» **Assignment**
Each line of the records containing "late" is to be copied out and returned.

» **Information supplied**
================================

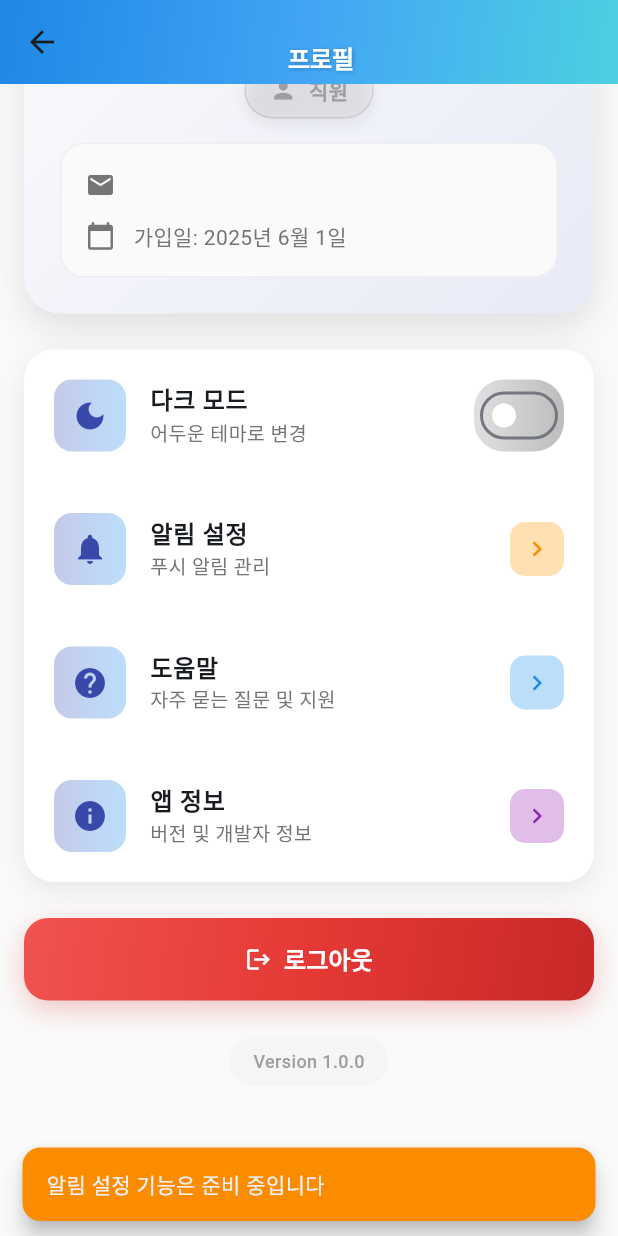
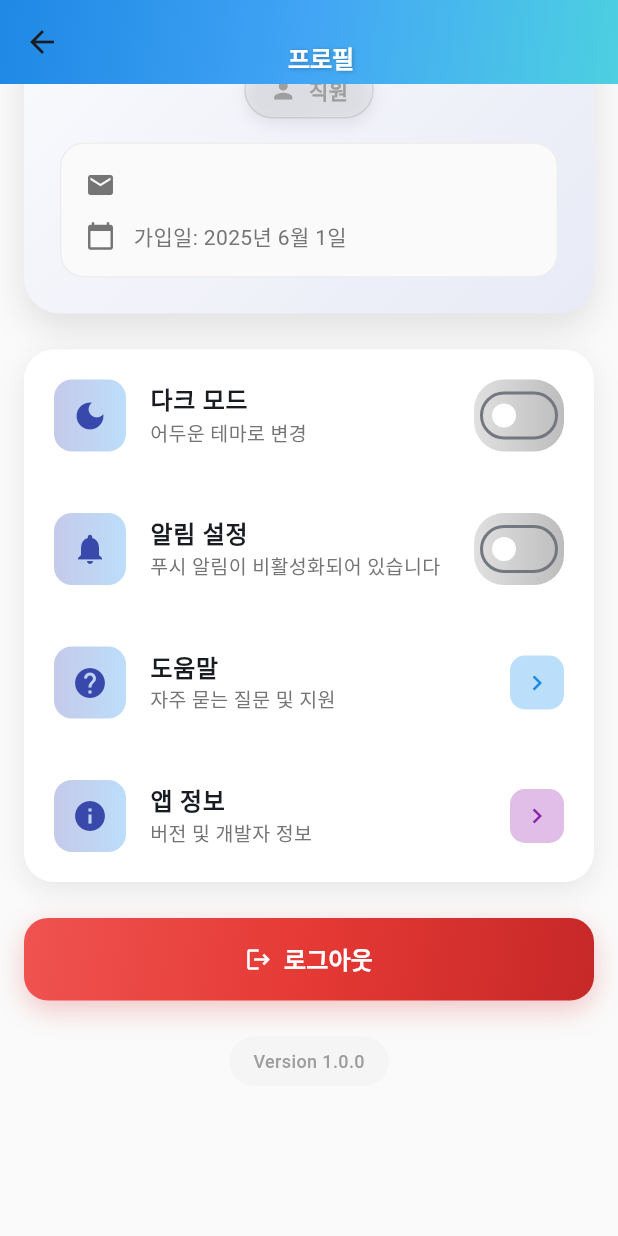
Before and after one commit to silverithm/frontend-app, a Flutter app: the ProfileScreen screen opened directly, scrolled down 247 dp, after a tap on "알림 설정", on a phone screen of 412 x 824 dp. Run offline on Flutter 3.47's test engine with Material 3 defaults, Android fonts, the phone set to English and light mode, and no system bars; our stand-ins replace shared_preferences; accounts and stored records are empty; network calls fail.

Commit message:
feat: 알림 ui 수정

```diff
--- a/lib/screens/profile_screen.dart
+++ b/lib/screens/profile_screen.dart
@@ -17,6 +17,7 @@ class _ProfileScreenState extends State<ProfileScreen>
   late AnimationController _animationController;
   late Animation<double> _fadeAnimation;
   late Animation<Offset> _slideAnimation;
+  bool _notificationsEnabled = true;
 
   @override
   void initState() {
@@ -475,30 +476,75 @@ class _ProfileScreenState extends State<ProfileScreen>
                           _buildSettingTile(
                             icon: Icons.notifications,
                             title: '알림 설정',
-                            subtitle: '푸시 알림 관리',
+                            subtitle: _notificationsEnabled
+                                ? '푸시 알림이 활성화되어 있습니다'
+                                : '푸시 알림이 비활성화되어 있습니다',
                             trailing: Container(
-                              padding: const EdgeInsets.all(8),
                               decoration: BoxDecoration(
-                                color: Colors.orange.shade100,
-                                borderRadius: BorderRadius.circular(10),
+                                gradient: LinearGradient(
+                                  colors: _notificationsEnabled
+                                      ? [
+                                          Colors.blue.shade400,
+                                          Colors.blue.shade600,
+                                        ]
+                                      : [
+                                          Colors.grey.shade300,
+                                          Colors.grey.shade400,
+                                        ],
                                 ),
-                              child: Icon(
-                                Icons.chevron_right,
-                                color: Colors.orange.shade600,
-                                size: 20,
+                                borderRadius: BorderRadius.circular(20),
+                                boxShadow: _notificationsEnabled
+                                    ? [
+                                        BoxShadow(
+                                          color: Colors.blue.shade300
+                                              .withOpacity(0.4),
+                                          blurRadius: 8,
+                                          offset: const Offset(0, 2),
                                         ),
+                                      ]
+                                    : null,
                               ),
-                            onTap: () {
+                              child: Switch(
+                                value: _notificationsEnabled,
+                                onChanged: (value) {
+                                  setState(() {
+                                    _notificationsEnabled = value;
+                                  });
+
+                                  // 알림 상태에 따른 스낵바 표시
                                   ScaffoldMessenger.of(context).showSnackBar(
                                     SnackBar(
-                                  content: const Text('알림 설정 기능은 준비 중입니다'),
-                                  backgroundColor: Colors.orange.shade600,
+                                      content: Text(
+                                        _notificationsEnabled
+                                            ? '알림이 활성화되었습니다'
+                                            : '알림이 비활성화되었습니다',
+                                      ),
+                                      backgroundColor: _notificationsEnabled
+                                          ? Colors.blue.shade600
+                                          : Colors.grey.shade600,
                                       behavior: SnackBarBehavior.floating,
                                       shape: RoundedRectangleBorder(
                                         borderRadius: BorderRadius.circular(12),
                                       ),
+                                      action: SnackBarAction(
+                                        label: '확인',
+                                        textColor: Colors.white,
+                                        onPressed: () {},
+                                      ),
                                     ),
                                   );
+                                },
+                                activeColor: Colors.white,
+                                inactiveThumbColor: Colors.white,
+                                trackColor: MaterialStateProperty.all(
+                                  Colors.transparent,
+                                ),
+                              ),
+                            ),
+                            onTap: () {
+                              setState(() {
+                                _notificationsEnabled = !_notificationsEnabled;
+                              });
                             },
                           ),
 
```
Also changed, not shown: lib/screens/my_vacation_screen.dart (+12 -4 lines). Lines whose indentation alone changed are shown as unchanged.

================================

» **Output below**
   late AnimationController _animationController;
   late Animation<double> _fadeAnimation;
   late Animation<Offset> _slideAnimation;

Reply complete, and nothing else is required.